• PROBLEM TO SOLVE: Identify every line in the records below that contains the word "components", and reproduce each one.

Web page edit records
↓
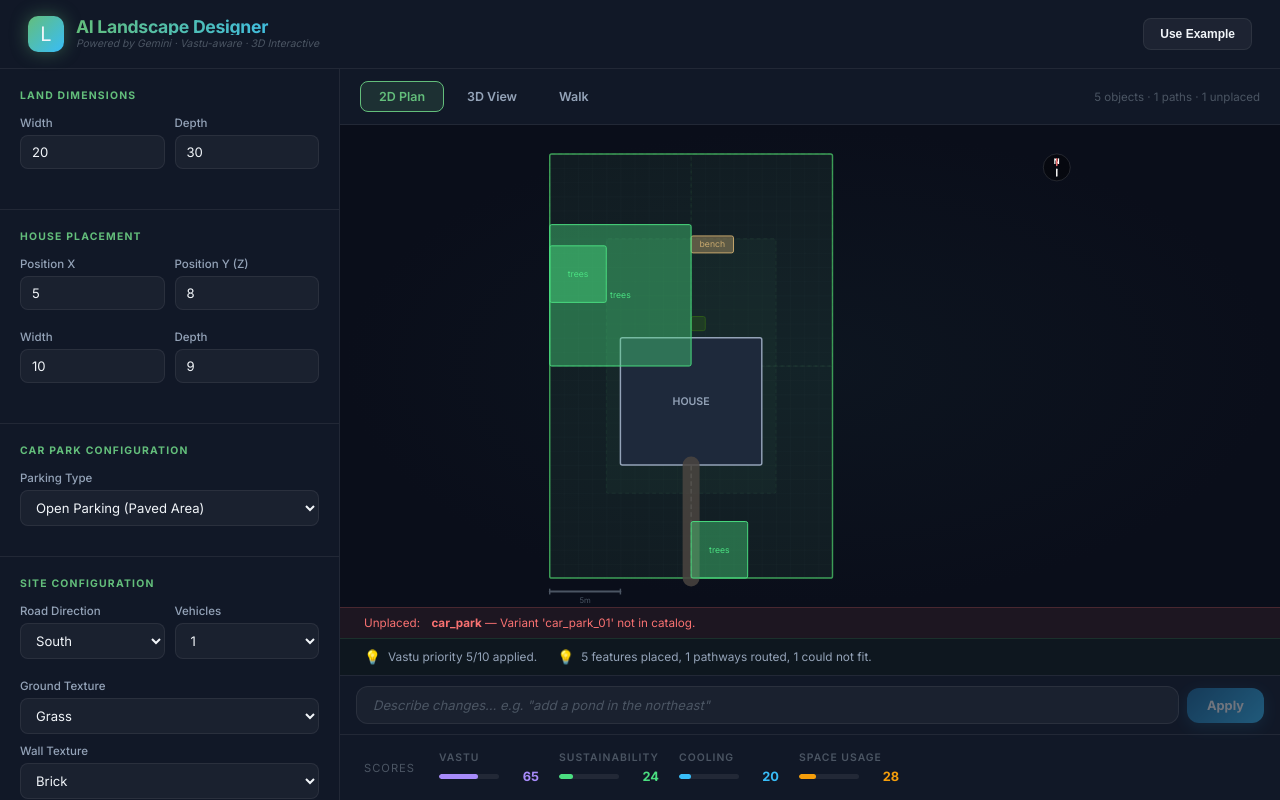
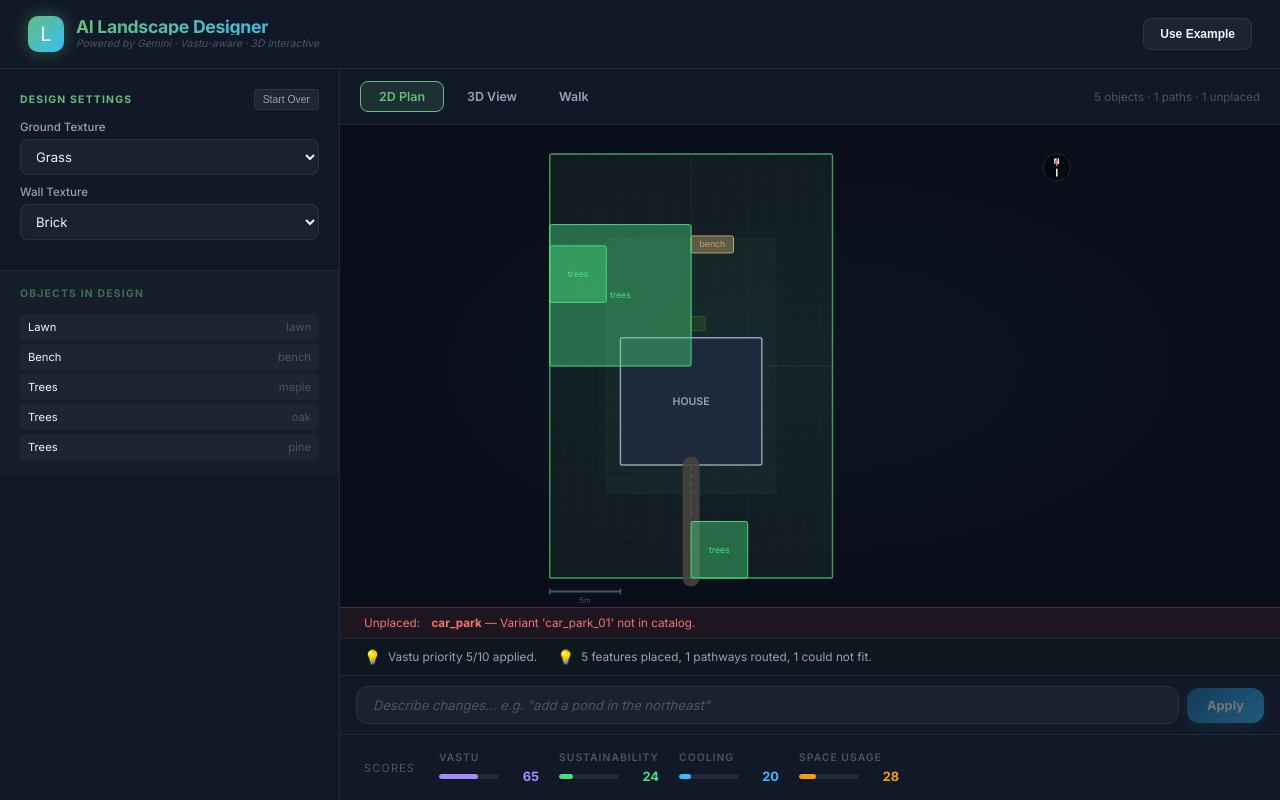
Before and after one commit to oshadakavinda/ai-landscape-designer-3d, a React (Vite) app in the folder frontend/: page / in a window 1280 px wide. Both pictures are taken after a click on the button "Use Example". Built offline with nearby package versions, Linux system fonts and the light colour scheme.

Commit message:
finalized

```diff
--- a/frontend/src/App.jsx
+++ b/frontend/src/App.jsx
@@ -1,6 +1,6 @@
 import { useState, useEffect } from 'react';
 import LayoutForm from './components/sidebar/LayoutForm';
-import ObjectInspector from './components/sidebar/ObjectInspector';
+import DesignInspector from './components/sidebar/DesignInspector';
 
 import TopViewSvg from './components/viewer2d/TopViewSvg';
 import ThreeDViewer from './components/viewer3d/index';
@@ -124,7 +124,19 @@ export default function App() {
     }));
   };
 
-  const selectedObject = layout?.objects?.find(obj => obj.id === selectedId);
+  const handleUpdateLayout = (updates) => {
+    setLayout(prev => ({
+      ...prev,
+      ...updates
+    }));
+  };
+
+  const handleStartOver = () => {
+    setLayout(null);
+    setSelectedId(null);
+    setLastFormData(null);
+    setLastRequest(null);
+  };
 
   return (
     <div className="app-shell">
@@ -143,16 +155,19 @@ export default function App() {
       <div className="app-body">
         {/* ── Sidebar ── */}
         <aside className="sidebar">
-          <div className="sidebar-top">
-            <LayoutForm onGenerate={handleGenerate} isLoading={isLoading} />
-          </div>
-
-          {selectedObject && (
-            <ObjectInspector
-              selectedObject={selectedObject}
-              onUpdate={handleUpdateObject}
-              onClose={() => setSelectedId(null)}
+          {layout && !isLoading ? (
+            <DesignInspector
+              layout={layout}
+              onUpdateLayout={handleUpdateLayout}
+              selectedObject={layout.objects.find(obj => obj.id === selectedId)}
+              onUpdateObject={handleUpdateObject}
+              onSelect={setSelectedId}
+              onStartOver={handleStartOver}
             />
+          ) : (
+            <div className="sidebar-top">
+              <LayoutForm onGenerate={handleGenerate} isLoading={isLoading} />
+            </div>
           )}
         </aside>
 
--- /dev/null
+++ b/frontend/src/components/sidebar/DesignInspector.jsx
@@ -0,0 +1,152 @@
+import { SURFACE_TEXTURES } from '../../constants/texturePaths';
+import { MATERIAL_COLORS } from '../../constants/renderConfig';
+import { MODEL_PATHS } from '../../data/featureCatalog';
+
+export default function DesignInspector({ layout, onUpdateLayout, selectedObject, onUpdateObject, onStartOver }) {
+  const availableMaterials = Object.keys(SURFACE_TEXTURES).length > 0
+    ? Object.keys(SURFACE_TEXTURES)
+    : Object.keys(MATERIAL_COLORS);
+
+  const handleGroundTextureChange = (tex) => {
+    onUpdateLayout({
+      land: { ...layout.land, ground_texture: tex }
+    });
+  };
+
+  const handleWallTextureChange = (tex) => {
+    onUpdateLayout({
+      land: { ...layout.land, wall_texture: tex }
+    });
+  };
+
+  // Object specific logic
+  const getAvailableVariants = (obj) => {
+    if (!obj) return [];
+    const typeBase = obj.type.toLowerCase().replace(/s$/, ''); // singular
+    return Object.keys(MODEL_PATHS).filter(v =>
+      v.toLowerCase().includes(typeBase) ||
+      v.toLowerCase().startsWith(obj.type.split('_')[0])
+    );
+  };
+
+  const availableVariants = getAvailableVariants(selectedObject);
+  const isModel = selectedObject?.render_type === 'model';
+  const isFlat = selectedObject?.render_type === 'flat';
+
+  return (
+    <div className="design-inspector">
+      <div className="sidebar-section">
+        <div style={{ display: 'flex', justifyContent: 'space-between', alignItems: 'center', marginBottom: '10px' }}>
+          <div className="section-label" style={{ margin: 0 }}>Design Settings</div>
+          <button className="btn-small" onClick={onStartOver} style={{ fontSize: '0.65rem', padding: '4px 8px' }}>
+            Start Over
+          </button>
+        </div>
+
+        <div className="form-group">
+          <label>Ground Texture</label>
+          <select
+            value={layout.land.ground_texture || 'grass'}
+            onChange={(e) => handleGroundTextureChange(e.target.value)}
+          >
+            <option value="grass">Grass</option>
+            <option value="stone_paving">Stone Paving</option>
+            <option value="bare_earth">Bare Earth</option>
+            <option value="mixed">Mixed</option>
+          </select>
+        </div>
+
+        <div className="form-group">
+          <label>Wall Texture</label>
+          <select
+            value={layout.land.wall_texture || 'brick'}
+            onChange={(e) => handleWallTextureChange(e.target.value)}
+          >
+            <option value="brick">Brick</option>
+            <option value="concrete">Concrete</option>
+          </select>
+        </div>
+      </div>
+
+      {selectedObject ? (
+        <div className="sidebar-section active-selection">
+          <div className="section-label" style={{ color: 'var(--accent-sky)' }}>Selected: {selectedObject.type.replace(/_/g, ' ')}</div>
+
+          <div className="object-details" style={{ fontSize: '0.75rem', color: 'var(--text-secondary)', marginBottom: '12px' }}>
+            <div style={{ display: 'flex', justifyContent: 'space-between', marginBottom: '4px' }}>
+              <span>ID:</span>
+              <span style={{ color: 'var(--text-primary)' }}>{selectedObject.id}</span>
+            </div>
+            <div style={{ display: 'flex', justifyContent: 'space-between' }}>
+              <span>Size:</span>
+              <span style={{ color: 'var(--text-primary)' }}>
+                {selectedObject.width}m x {selectedObject.depth}m
+              </span>
+            </div>
+          </div>
+
+          {isModel && availableVariants.length > 1 && (
+            <div className="form-group">
+              <label>Model Style / Variant</label>
+              <select
+                value={selectedObject.variant}
+                onChange={(e) => onUpdateObject({ variant: e.target.value })}
+                style={{ borderColor: 'var(--accent-sky)' }}
+              >
+                {availableVariants.map(v => (
+                  <option key={v} value={v}>{v.replace(/_/g, ' ')}</option>
+                ))}
+              </select>
+            </div>
+          )}
+
+          {isFlat && (
+            <div className="form-group">
+              <label>Material / Pattern</label>
+              <select
+                value={selectedObject.material || ''}
+                onChange={(e) => onUpdateObject({ material: e.target.value })}
+                style={{ borderColor: 'var(--accent-sky)' }}
+              >
+                <option value="">Default</option>
+                {availableMaterials.map(m => (
+                  <option key={m} value={m}>{m.charAt(0).toUpperCase() + m.slice(1)}</option>
+                ))}
+              </select>
+            </div>
+          )}
+
+          <div style={{ marginTop: '8px', fontSize: '0.65rem', color: 'var(--text-muted)', fontStyle: 'italic' }}>
+            Click the ground to deselect.
+          </div>
+        </div>
+      ) : (
+        <div className="sidebar-section hint-box">
+          <div className="section-label" style={{ opacity: 0.5 }}>Objects in Design</div>
+          <div className="object-mini-list" style={{ display: 'flex', flexDirection: 'column', gap: '4px' }}>
+            {layout.objects.slice(0, 10).map(obj => (
+              <div
+                key={obj.id}
+                className="mini-obj-item"
+                style={{
+                  fontSize: '0.7rem',
+                  padding: '6px 8px',
+                  background: 'rgba(255,255,255,0.03)',
+                  borderRadius: '4px',
+                  cursor: 'pointer',
+                  display: 'flex',
+                  justifyContent: 'space-between'
+                }}
+                onClick={() => onSelect(obj.id)}
+              >
+                <span style={{ textTransform: 'capitalize' }}>{obj.type.replace(/_/g, ' ')}</span>
+                <span style={{ color: 'var(--text-muted)' }}>{obj.variant.split('_')[0]}</span>
+              </div>
+            ))}
+            {layout.objects.length > 10 && <div style={{ fontSize: '0.6rem', color: 'var(--text-muted)', textAlign: 'center' }}>+ {layout.objects.length - 10} more</div>}
+          </div>
+        </div>
+      )}
+    </div>
+  );
+}
--- a/frontend/src/index.css
+++ b/frontend/src/index.css
@@ -139,33 +139,42 @@ body {
 }
 
 
-.object-inspector h3 {
-  font-size: 0.7rem;
-  text-transform: uppercase;
-  letter-spacing: 1.2px;
-  color: var(--accent-green);
-  margin-bottom: 14px;
-  display: flex;
-  align-items: center;
-  gap: 8px;
-}
-
-.object-inspector select {
-  margin-top: 4px;
-  background: rgba(255, 255, 255, 0.08);
-}
-
-.object-inspector .form-group label {
-  font-size: 0.65rem;
-  text-transform: uppercase;
-  color: var(--text-muted);
-}
-
 .object-details {
   background: rgba(0, 0, 0, 0.2);
   padding: 12px;
   border-radius: var(--radius-sm);
   border: 1px solid var(--border-subtle);
+}
+
+.design-inspector {
+  display: flex;
+  flex-direction: column;
+}
+
+.design-inspector .sidebar-section.active-selection {
+  background: rgba(99, 190, 123, 0.03);
+  border-left: 3px solid var(--accent-green);
+  transition: all var(--transition);
+}
+
+.design-inspector .hint-box {
+  background: rgba(255, 255, 255, 0.02);
+  padding: 16px 20px;
+}
+
+.btn-small {
+  background: rgba(255, 255, 255, 0.06);
+  border: 1px solid var(--border-subtle);
+  color: var(--text-secondary);
+  border-radius: 4px;
+  cursor: pointer;
+  transition: all var(--transition);
+}
+
+.btn-small:hover {
+  background: var(--accent-red);
+  border-color: var(--accent-red);
+  color: white;
 }
 
 
```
↑
• SOLUTION:
 import LayoutForm from './components/sidebar/LayoutForm';
-import ObjectInspector from './components/sidebar/ObjectInspector';
+import DesignInspector from './components/sidebar/DesignInspector';
 import TopViewSvg from './components/viewer2d/TopViewSvg';
 import ThreeDViewer from './components/viewer3d/index';
+++ b/frontend/src/components/sidebar/DesignInspector.jsx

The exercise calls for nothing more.